Modification records
+--
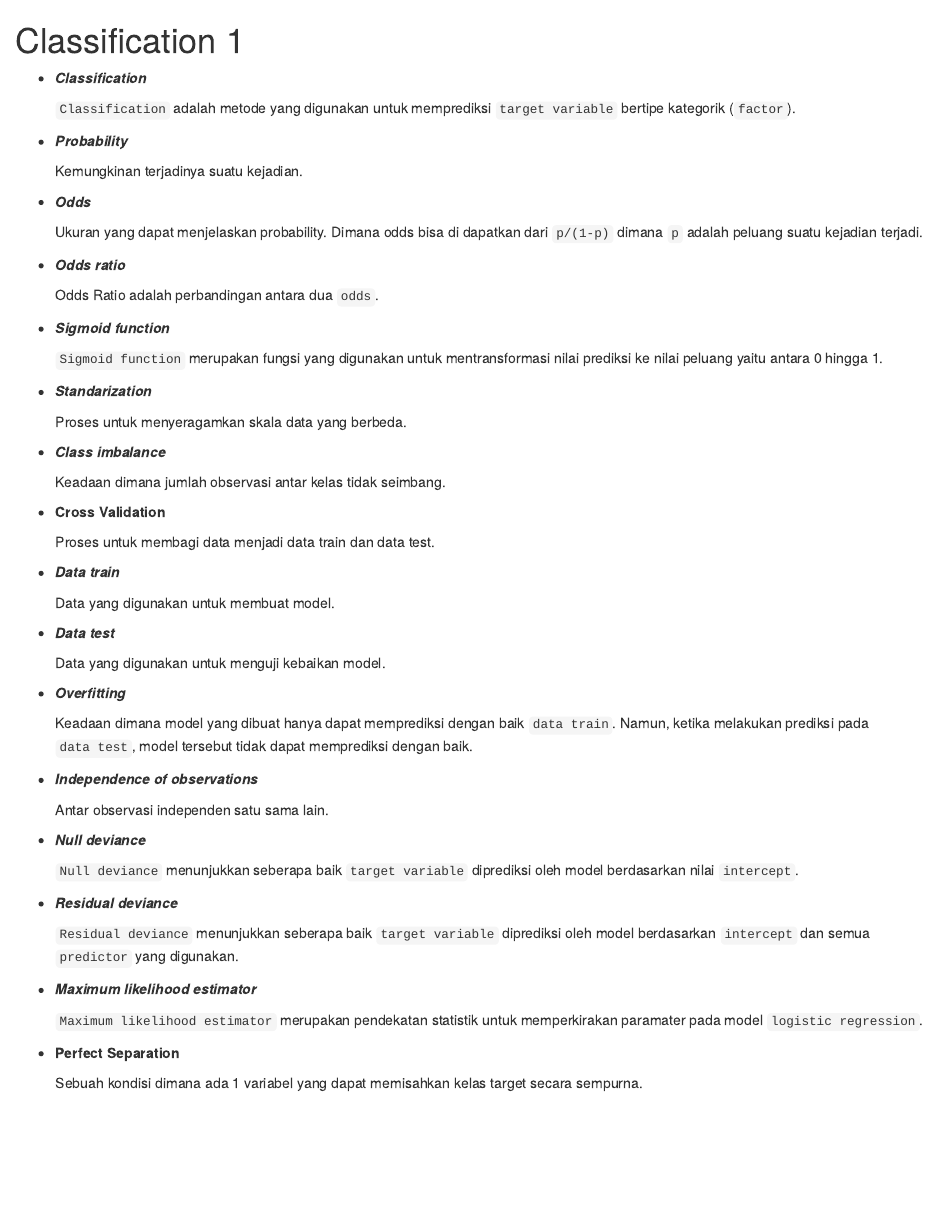
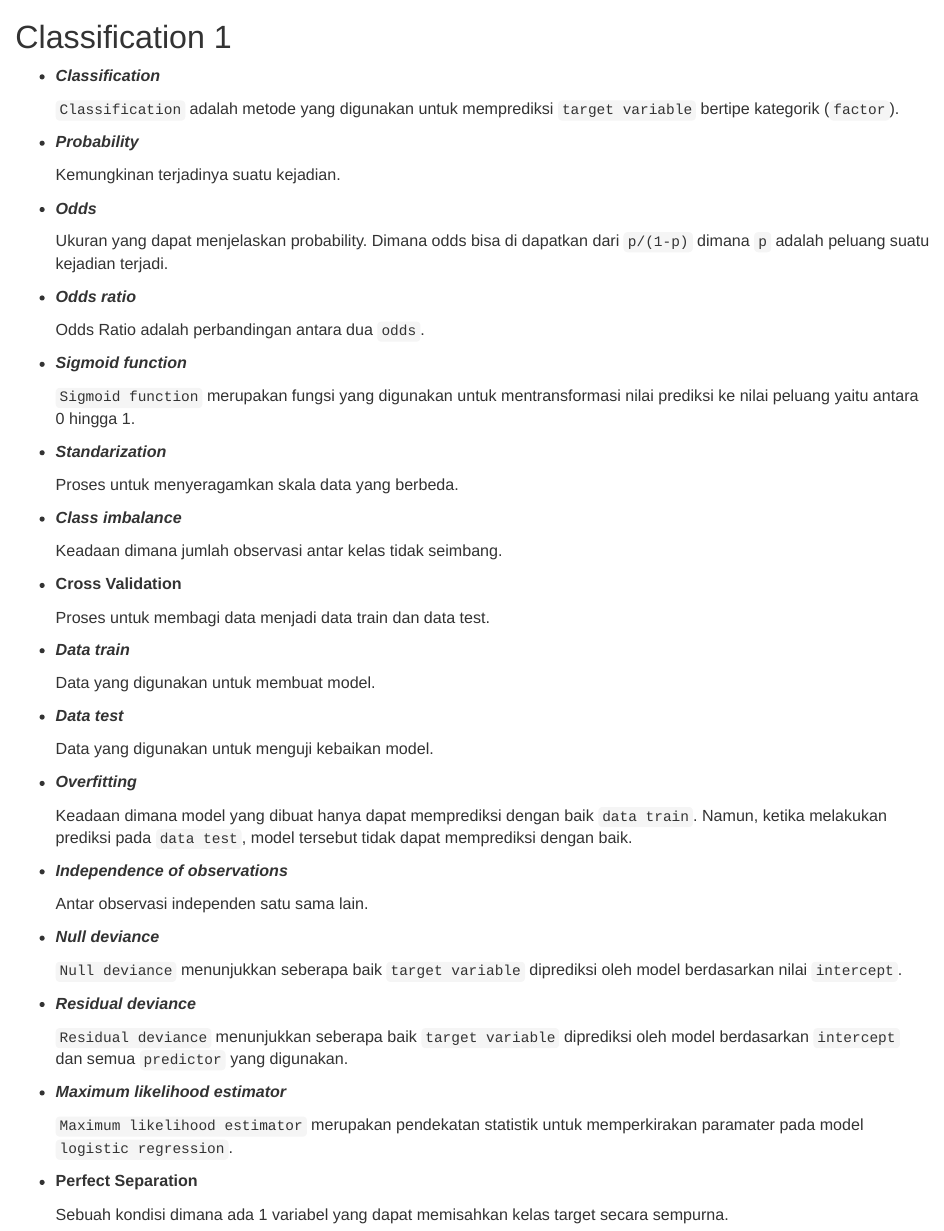
Before and after one commit to ajengprstw/glossary, an R Markdown document (glossary C1/glossary C1.Rmd): the page in a window 1100 px wide, from its top. Rendered offline with R 4.5, knitr and Pandoc, with nearby package versions; both versions are drawn in the output format of the newer one.

Commit message:
update 14 Feb 2020

````diff
--- a/glossary C1/glossary C1.Rmd
+++ b/glossary C1/glossary C1.Rmd
@@ -1,19 +1,13 @@
 ---
 output:
-  pdf_document:
-    keep_tex: true
+  html_document:
+    css: style.css
+  pdf_document: default
 ---
 
 ```{r setup, include=FALSE}
 knitr::opts_chunk$set(echo = TRUE)
 ```
-
-<!-- <style> -->
-<!-- { -->
-<!--   font-family: sans-serif; -->
-<!--   text-align: justify; -->
-<!-- } -->
-<!-- </style> -->
 
 # Classification 1
 
--- /dev/null
+++ b/glossary RM/style.css
@@ -0,0 +1,9 @@
+/* Whole document: */
+body{
+  font-family: sans-serif;
+  font-size: 12pt;
+}
+/* Headers */
+h1,h2,h3,h4,h5,h6{
+  font-size: 24pt;
+}
````
Also changed, not shown: glossary RM/glossary RM.Rmd (+2 -1 lines), glossary C1/glossary-C1.html (added), glossary C1/glossary-C1.pdf (deleted), glossary RM/glossary-RM.html (added), glossary RM/glossary-RM.pdf.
+--
> **Assignment**
In the lines above, locate the string "glossary". Copy every line where it occurs.

> **Exercise solution**
Before and after one commit to ajengprstw/glossary, an R Markdown document (glossary C1/glossary C1.Rmd): the page in a window 1100 px wide, from its top. Rendered offline with R 4.5, knitr and Pandoc, with nearby package versions; both versions are drawn in the output format of the newer one.
--- a/glossary C1/glossary C1.Rmd
+++ b/glossary C1/glossary C1.Rmd
+++ b/glossary RM/style.css
Also changed, not shown: glossary RM/glossary RM.Rmd (+2 -1 lines), glossary C1/glossary-C1.html (added), glossary C1/glossary-C1.pdf (deleted), glossary RM/glossary-RM.html (added), glossary RM/glossary-RM.pdf.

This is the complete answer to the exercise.